“Right now, we’re projecting approximately half the mortality in Austin per capita compared to several other big cities in the state,” Spencer Fox, Associate Director of the UT COVID-19 Modeling Consortium, said.
COVID-19 situation in Austin
According to Fox, Austin’s drop in coronavirus cases has to do with a few things: “In general people continuing to take precautions like wearing masks and socially distancing while out, and then combined with the really rapid vaccine rollout and buildup of immunity in our community.”
Fox said he was hopeful that the downward trend would continue if people keep taking precautions and getting vaccinated.
“There’s a lot of reasons to be optimistic about what our city has in store over the next few months.
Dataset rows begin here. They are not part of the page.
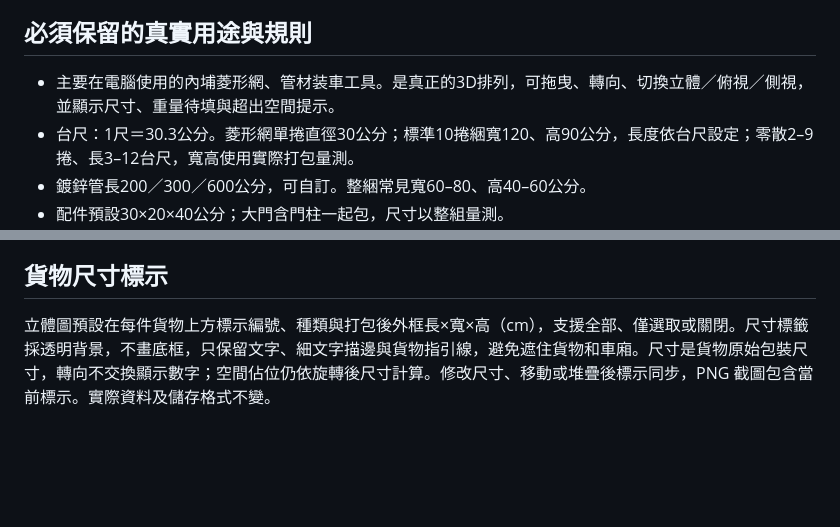
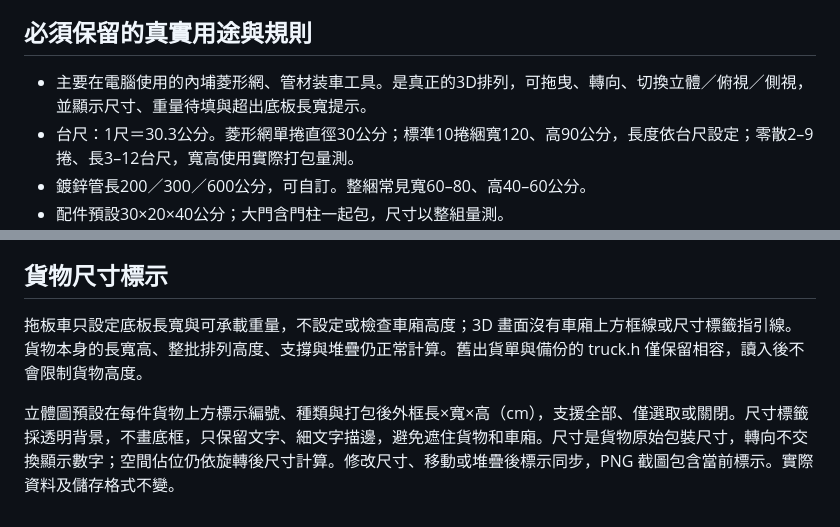
Before and after one commit to sq087786789-lgtm/neipu-cargo-desktop, a Markdown page: AI_README.md, 2 parts joined by grey strips. Drawn GitHub-style; blank space fills up the shorter version.

Commit message:
改為拖板車：取消車廂高度限制及上方框線、尺寸指引線

```diff
--- a/AI_README.md
+++ b/AI_README.md
@@ -27,7 +27,7 @@ GitHub：https://github.com/sq087786789-lgtm/neipu-cargo-desktop
 
 ## 必須保留的真實用途與規則
 
-- 主要在電腦使用的內埔菱形網、管材装車工具。是真正的3D排列，可拖曳、轉向、切換立體／俯視／側視，並顯示尺寸、重量待填與超出空間提示。
+- 主要在電腦使用的內埔菱形網、管材装車工具。是真正的3D排列，可拖曳、轉向、切換立體／俯視／側視，並顯示尺寸、重量待填與超出底板長寬提示。
 - 台尺：1尺＝30.3公分。菱形網單捲直徑30公分；標準10捲綑寬120、高90公分，長度依台尺設定；零散2–9捲、長3–12台尺，寬高使用實際打包量測。
 - 鍍鋅管長200／300／600公分，可自訂。整綑常見寬60–80、高40–60公分。
 - 配件預設30×20×40公分；大門含門柱一起包，尺寸以整組量測。
@@ -54,4 +54,6 @@ GitHub：https://github.com/sq087786789-lgtm/neipu-cargo-desktop
 
 ## 貨物尺寸標示
 
-立體圖預設在每件貨物上方標示編號、種類與打包後外框長×寬×高（cm），支援全部、僅選取或關閉。尺寸標籤採透明背景，不畫底框，只保留文字、細文字描邊與貨物指引線，避免遮住貨物和車廂。尺寸是貨物原始包裝尺寸，轉向不交換顯示數字；空間佔位仍依旋轉後尺寸計算。修改尺寸、移動或堆疊後標示同步，PNG 截圖包含當前標示。實際資料及儲存格式不變。
+拖板車只設定底板長寬與可承載重量，不設定或檢查車廂高度；3D 畫面沒有車廂上方框線或尺寸標籤指引線。貨物本身的長寬高、整批排列高度、支撐與堆疊仍正常計算。舊出貨單與備份的 truck.h 僅保留相容，讀入後不會限制貨物高度。
+
+立體圖預設在每件貨物上方標示編號、種類與打包後外框長×寬×高（cm），支援全部、僅選取或關閉。尺寸標籤採透明背景，不畫底框，只保留文字、細文字描邊，避免遮住貨物和車廂。尺寸是貨物原始包裝尺寸，轉向不交換顯示數字；空間佔位仍依旋轉後尺寸計算。修改尺寸、移動或堆疊後標示同步，PNG 截圖包含當前標示。實際資料及儲存格式不變。
```
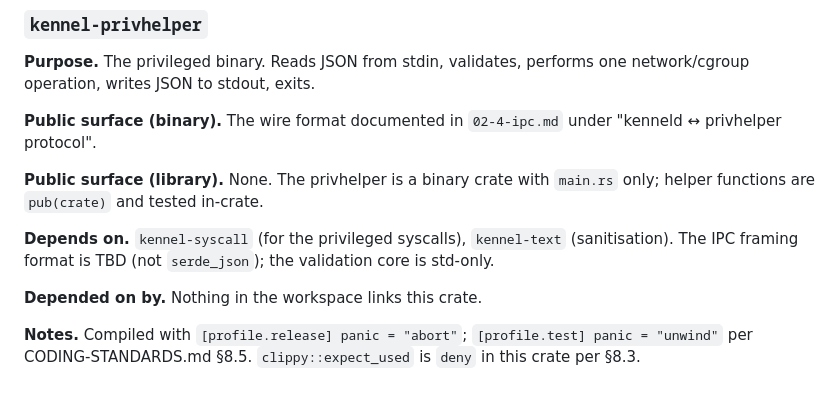
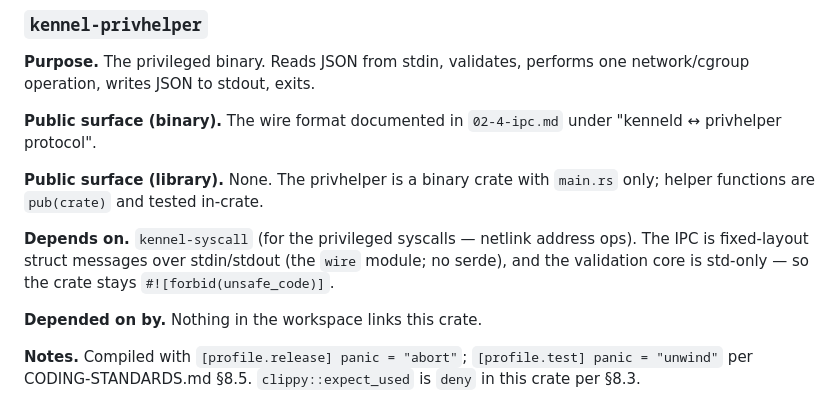
Before and after one commit to projectkennel/projectkennel, a Markdown page: architecture/02-6-internal-api.md, the part around the change. Rendered like a GitHub page.

```diff
--- a/architecture/02-6-internal-api.md
+++ b/architecture/02-6-internal-api.md
@@ -88,7 +88,7 @@ The full workspace layout — directory structure, dependency graph, build featu
 
 **Public surface (library).** None. The privhelper is a binary crate with `main.rs` only; helper functions are `pub(crate)` and tested in-crate.
 
-**Depends on.** `kennel-syscall` (for the privileged syscalls), `kennel-text` (sanitisation). The IPC framing format is TBD (not `serde_json`); the validation core is std-only.
+**Depends on.** `kennel-syscall` (for the privileged syscalls — netlink address ops). The IPC is fixed-layout struct messages over stdin/stdout (the `wire` module; no serde), and the validation core is std-only — so the crate stays `#![forbid(unsafe_code)]`.
 
 **Depended on by.** Nothing in the workspace links this crate.
 
```
Also changed, not shown: architecture/02-4-ipc.md (+22 -33 lines).
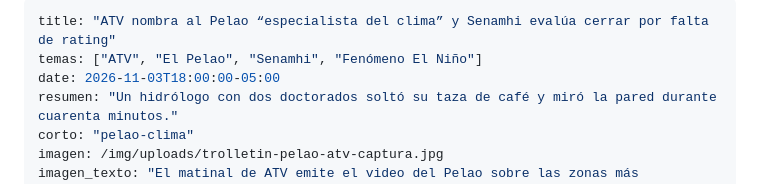
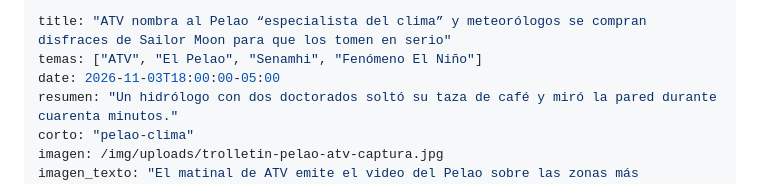
Before and after one commit to JesusProsperoPe/jesus-prospero-web, a Markdown page: src/trolletines/2026-11-03-atv-pelao-especialista-del-clima.md, the part around the change. Drawn GitHub-style.

Commit message:
Trolletín del Pelao: nuevo título
Co-Authored-By: Claude Opus 5.5 <noreply@anthropic.com>

```diff
--- a/src/trolletines/2026-11-03-atv-pelao-especialista-del-clima.md
+++ b/src/trolletines/2026-11-03-atv-pelao-especialista-del-clima.md
@@ -1,5 +1,5 @@
 ---
-title: "ATV nombra al Pelao “especialista del clima” y Senamhi evalúa cerrar por falta de rating"
+title: "ATV nombra al Pelao “especialista del clima” y meteorólogos se compran disfraces de Sailor Moon para que los tomen en serio"
 temas: ["ATV", "El Pelao", "Senamhi", "Fenómeno El Niño"]
 date: 2026-11-03T18:00:00-05:00
 resumen: "Un hidrólogo con dos doctorados soltó su taza de café y miró la pared durante cuarenta minutos."
```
As vaccinations continue to roll out, we’ll just continue to see greater numbers of immunity, our population will, which will protect us from future spread,” said Fox.
Talking about a new variant in Central Texas, Fox said the officials will be keeping a close eye on the Delta Variant.
“What we’re thinking about right now over the next few months is what influence the variations, especially the Delta variant, could have on transmission in our community over the next few months,” he said.
Delta Variant Infections
As of Friday, Williamson County recorded three cases of the Delta Variant. None of these people were immunized.
Officials claim that this variant is more transmissible than the existing variant, although it is uncertain whether it is more dangerous. According to WILCO’s chief epidemiologist, if you are vaccinated, this will have little effect on you.
“People who are completely vaccinated don’t have anything to worry about since they are protected against severe illness, hospitalizations, and fatalities, particularly with the Delta Variant,” said Allison Stewart, Lead Epidemiologist for Williamson County.
Fox says that Austin has not reached total herd immunity yet, but when precautions taken by residents and vaccination rates are considered, he says “we have reached some level of transient herd immunity.”